Top of Data for processing

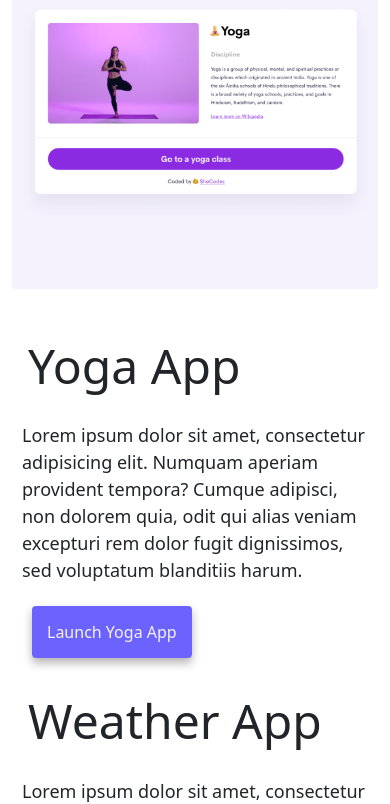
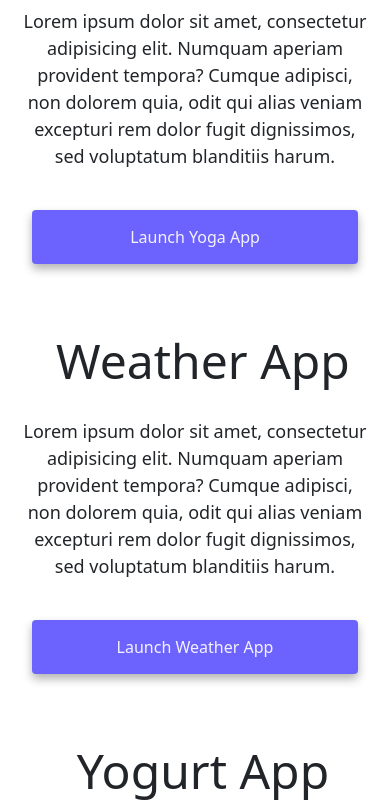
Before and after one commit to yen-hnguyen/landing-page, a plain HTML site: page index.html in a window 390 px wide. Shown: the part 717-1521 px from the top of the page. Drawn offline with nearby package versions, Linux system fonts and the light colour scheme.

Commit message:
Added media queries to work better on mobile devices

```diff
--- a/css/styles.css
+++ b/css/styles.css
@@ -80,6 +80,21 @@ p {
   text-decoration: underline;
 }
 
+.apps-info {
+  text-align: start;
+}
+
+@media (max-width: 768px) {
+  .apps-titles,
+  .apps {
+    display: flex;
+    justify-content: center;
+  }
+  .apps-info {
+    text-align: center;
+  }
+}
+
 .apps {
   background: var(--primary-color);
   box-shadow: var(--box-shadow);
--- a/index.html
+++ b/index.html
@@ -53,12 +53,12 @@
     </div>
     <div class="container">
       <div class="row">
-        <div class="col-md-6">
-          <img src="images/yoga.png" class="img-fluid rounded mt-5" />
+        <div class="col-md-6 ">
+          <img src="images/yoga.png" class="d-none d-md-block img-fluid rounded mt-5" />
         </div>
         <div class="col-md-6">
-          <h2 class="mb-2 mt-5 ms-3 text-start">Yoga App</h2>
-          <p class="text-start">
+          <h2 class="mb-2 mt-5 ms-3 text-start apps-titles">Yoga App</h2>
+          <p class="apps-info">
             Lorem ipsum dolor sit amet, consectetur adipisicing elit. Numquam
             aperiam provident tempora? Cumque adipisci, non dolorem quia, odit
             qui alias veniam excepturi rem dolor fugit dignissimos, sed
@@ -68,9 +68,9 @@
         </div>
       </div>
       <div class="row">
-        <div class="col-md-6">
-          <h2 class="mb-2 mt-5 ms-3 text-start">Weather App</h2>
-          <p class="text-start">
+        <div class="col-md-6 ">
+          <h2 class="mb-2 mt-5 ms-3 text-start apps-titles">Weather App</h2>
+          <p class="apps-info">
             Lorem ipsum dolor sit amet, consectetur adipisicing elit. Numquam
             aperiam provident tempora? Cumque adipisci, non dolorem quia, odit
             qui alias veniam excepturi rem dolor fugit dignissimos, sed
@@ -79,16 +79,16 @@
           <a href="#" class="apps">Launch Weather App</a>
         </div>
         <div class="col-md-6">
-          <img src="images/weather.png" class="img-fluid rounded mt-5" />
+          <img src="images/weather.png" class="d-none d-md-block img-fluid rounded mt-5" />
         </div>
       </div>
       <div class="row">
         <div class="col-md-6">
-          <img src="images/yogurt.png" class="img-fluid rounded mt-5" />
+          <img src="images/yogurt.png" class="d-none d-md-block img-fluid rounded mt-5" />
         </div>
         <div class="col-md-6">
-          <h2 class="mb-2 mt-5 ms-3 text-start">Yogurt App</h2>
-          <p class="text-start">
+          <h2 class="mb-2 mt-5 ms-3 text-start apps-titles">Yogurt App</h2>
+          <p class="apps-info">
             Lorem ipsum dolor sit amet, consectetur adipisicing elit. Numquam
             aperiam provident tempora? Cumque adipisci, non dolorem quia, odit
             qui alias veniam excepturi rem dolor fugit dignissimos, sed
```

Bottom of Data for processing

▶ About this exercise
Your answer must be an exact copy of the records above, with every picture left out.

▶ The completed task
Before and after one commit to yen-hnguyen/landing-page, a plain HTML site: page index.html in a window 390 px wide. Shown: the part 717-1521 px from the top of the page. Drawn offline with nearby package versions, Linux system fonts and the light colour scheme.

Commit message:
Added media queries to work better on mobile devices

```diff
--- a/css/styles.css
+++ b/css/styles.css
@@ -80,6 +80,21 @@ p {
   text-decoration: underline;
 }
 
+.apps-info {
+  text-align: start;
+}
+
+@media (max-width: 768px) {
+  .apps-titles,
+  .apps {
+    display: flex;
+    justify-content: center;
+  }
+  .apps-info {
+    text-align: center;
+  }
+}
+
 .apps {
   background: var(--primary-color);
   box-shadow: var(--box-shadow);
--- a/index.html
+++ b/index.html
@@ -53,12 +53,12 @@
     </div>
     <div class="container">
       <div class="row">
-        <div class="col-md-6">
-          <img src="images/yoga.png" class="img-fluid rounded mt-5" />
+        <div class="col-md-6 ">
+          <img src="images/yoga.png" class="d-none d-md-block img-fluid rounded mt-5" />
         </div>
         <div class="col-md-6">
-          <h2 class="mb-2 mt-5 ms-3 text-start">Yoga App</h2>
-          <p class="text-start">
+          <h2 class="mb-2 mt-5 ms-3 text-start apps-titles">Yoga App</h2>
+          <p class="apps-info">
             Lorem ipsum dolor sit amet, consectetur adipisicing elit. Numquam
             aperiam provident tempora? Cumque adipisci, non dolorem quia, odit
             qui alias veniam excepturi rem dolor fugit dignissimos, sed
@@ -68,9 +68,9 @@
         </div>
       </div>
       <div class="row">
-        <div class="col-md-6">
-          <h2 class="mb-2 mt-5 ms-3 text-start">Weather App</h2>
-          <p class="text-start">
+        <div class="col-md-6 ">
+          <h2 class="mb-2 mt-5 ms-3 text-start apps-titles">Weather App</h2>
+          <p class="apps-info">
             Lorem ipsum dolor sit amet, consectetur adipisicing elit. Numquam
             aperiam provident tempora? Cumque adipisci, non dolorem quia, odit
             qui alias veniam excepturi rem dolor fugit dignissimos, sed
@@ -79,16 +79,16 @@
           <a href="#" class="apps">Launch Weather App</a>
         </div>
         <div class="col-md-6">
-          <img src="images/weather.png" class="img-fluid rounded mt-5" />
+          <img src="images/weather.png" class="d-none d-md-block img-fluid rounded mt-5" />
         </div>
       </div>
       <div class="row">
         <div class="col-md-6">
-          <img src="images/yogurt.png" class="img-fluid rounded mt-5" />
+          <img src="images/yogurt.png" class="d-none d-md-block img-fluid rounded mt-5" />
         </div>
         <div class="col-md-6">
-          <h2 class="mb-2 mt-5 ms-3 text-start">Yogurt App</h2>
-          <p class="text-start">
+          <h2 class="mb-2 mt-5 ms-3 text-start apps-titles">Yogurt App</h2>
+          <p class="apps-info">
             Lorem ipsum dolor sit amet, consectetur adipisicing elit. Numquam
             aperiam provident tempora? Cumque adipisci, non dolorem quia, odit
             qui alias veniam excepturi rem dolor fugit dignissimos, sed
```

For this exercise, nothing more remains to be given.